*** Provided data Section Begins ***

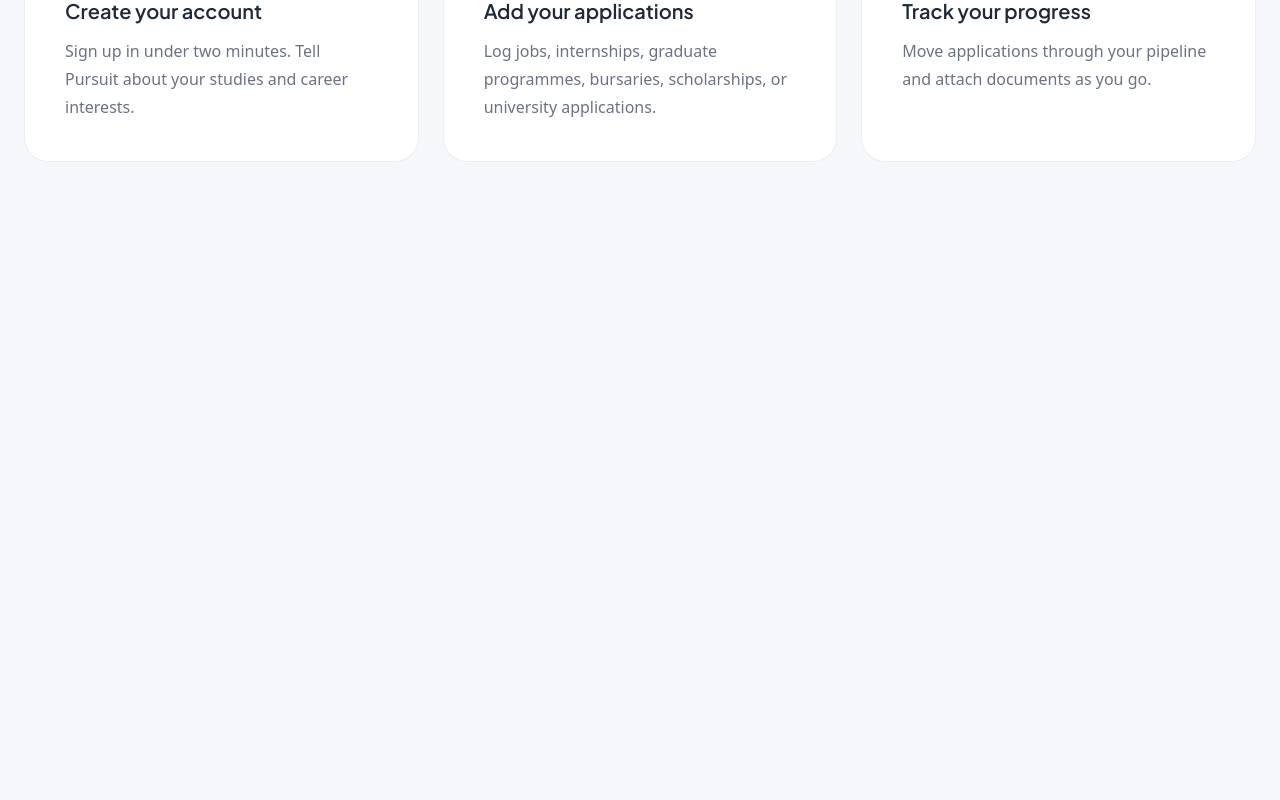
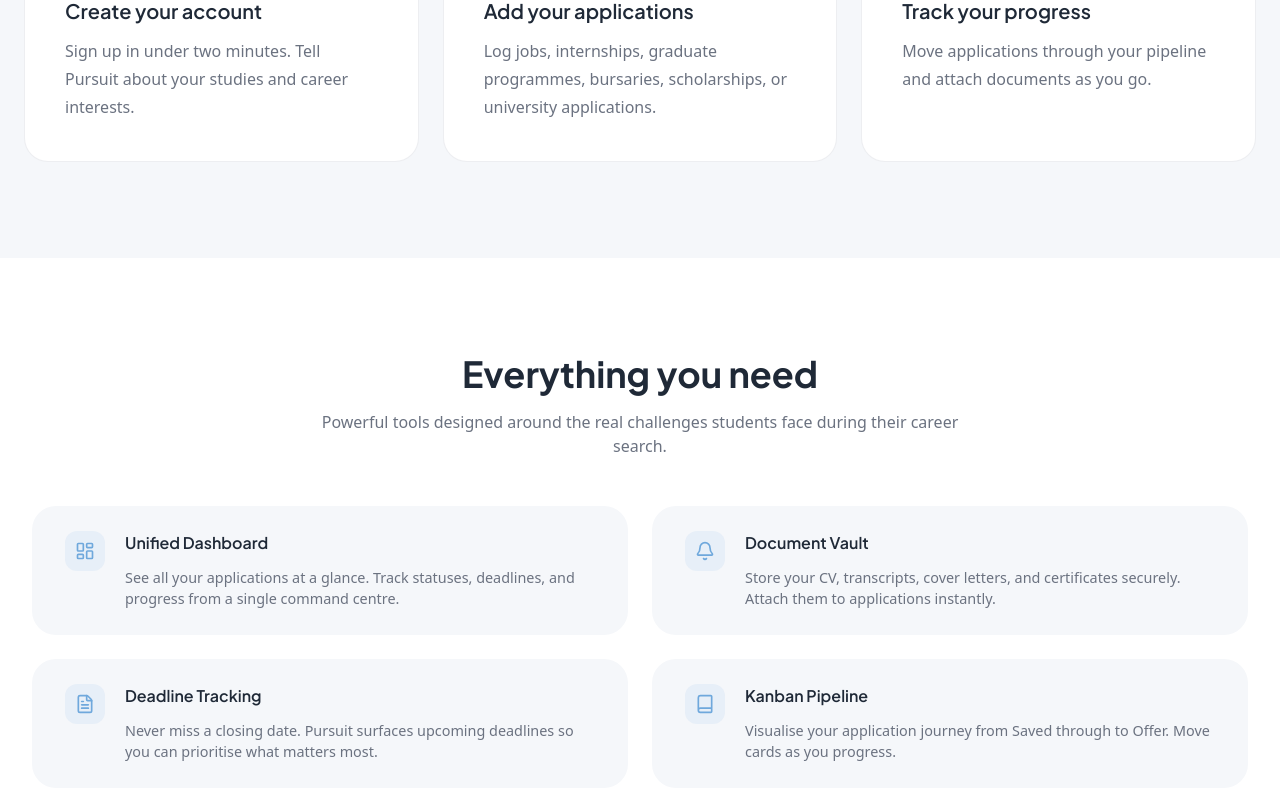
Before and after one commit to thatomakhusha/pursuitv1, a Next.js app: page / in a window 1280 px wide. Shown: the part 1337-2137 px from the top of the page. Before the commit the page ends 1595 px from the top, so only its background shows below. Built offline with nearby package versions, Linux system fonts and the light colour scheme.

Commit message:
feat: create what you need section

```diff
--- a/src/app/globals.css
+++ b/src/app/globals.css
@@ -47,7 +47,6 @@ html {
 
 body {
   margin: 0;
-  background: var(--color-background);
   -webkit-font-smoothing: antialiased;
 }
 
--- a/src/app/page.tsx
+++ b/src/app/page.tsx
@@ -3,6 +3,7 @@ import Navbar from "@/components/landing/Navbar";
 import Hero from "@/components/landing/Hero";
 import Strip from "@/components/landing/Strip";
 import HowItWorks from "@/components/landing/HowItWorks";
+import WhatYouNeed from "@/components/landing/WhatYouNeed";
 
 export default function Home() {
   return (
@@ -15,6 +16,9 @@ export default function Home() {
             <Strip/>
           </Container>
           <HowItWorks/>
+          <Container>
+            <WhatYouNeed/>
+          </Container>
       </main>
 
 
--- /dev/null
+++ b/src/components/landing/WhatYouNeed.tsx
@@ -0,0 +1,72 @@
+import { LayoutDashboard, Bell, FileText, Book } from "lucide-react";
+
+const needs = [
+    {
+        icon: LayoutDashboard,
+        title: "Unified Dashboard",
+        description:
+            "See all your applications at a glance. Track statuses, deadlines, and progress from a single command centre.",
+    },
+    {
+        icon: Bell,
+        title: "Document Vault",
+        description:
+            "Store your CV, transcripts, cover letters, and certificates securely. Attach them to applications instantly.",
+    },
+    {
+        icon: FileText,
+        title: "Deadline Tracking",
+        description:
+            "Never miss a closing date. Pursuit surfaces upcoming deadlines so you can prioritise what matters most.",
+    },
+    {
+        icon: Book,
+        title: "Kanban Pipeline",
+        description:
+            "Visualise your application journey from Saved through to Offer. Move cards as you progress.",
+    },
+];
+
+const WhatYouNeed = () => {
+    return (
+        <section className="bg-white py-24">
+                <div className="text-center">
+                    <h2 className="text-4xl font-bold text-text-primary">
+                        Everything you need
+                    </h2>
+                    <p className="mx-auto mt-4 max-w-2xl text-text-secondary">
+                        Powerful tools designed around the real challenges students face during their career search.
+                    </p>
+                </div>
+                <div className="mt-12 grid grid-cols-1 gap-6 md:grid-cols-2">
+                    {needs.map((need) => {
+                        const Icon = need.icon;
+
+                        return (
+                            <div
+                                key={need.title}
+                                className="flex gap-5 rounded-3xl border border-transparent bg-background px-8 py-6 transition-all duration-500 ease-in-out hover:border-primary-hover-mid"
+                            >
+                                <div className="flex h-10 w-10 shrink-0 items-center justify-center rounded-xl bg-primary/10">
+                                    <Icon className="h-5 w-5 text-primary" />
+                                </div>
+
+
+                                <div>
+                                    <h3 className="text-[1rem] font-semibold text-text-primary">
+                                        {need.title}
+                                    </h3>
+
+                                    <p className="mt-3 text-[0.9rem] text-text-secondary">
+                                        {need.description}
+                                    </p>
+                                </div>
+                            </div>
+                        );
+                    })}
+                </div>
+        </section>
+     );
+}
+
+export default WhatYouNeed;
```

*** Provided data Section Ends ***

_Work item_: Copy every line in the data above that has the string "const" in it.

_Your response_:
+const needs = [
+const WhatYouNeed = () => {
+                        const Icon = need.icon;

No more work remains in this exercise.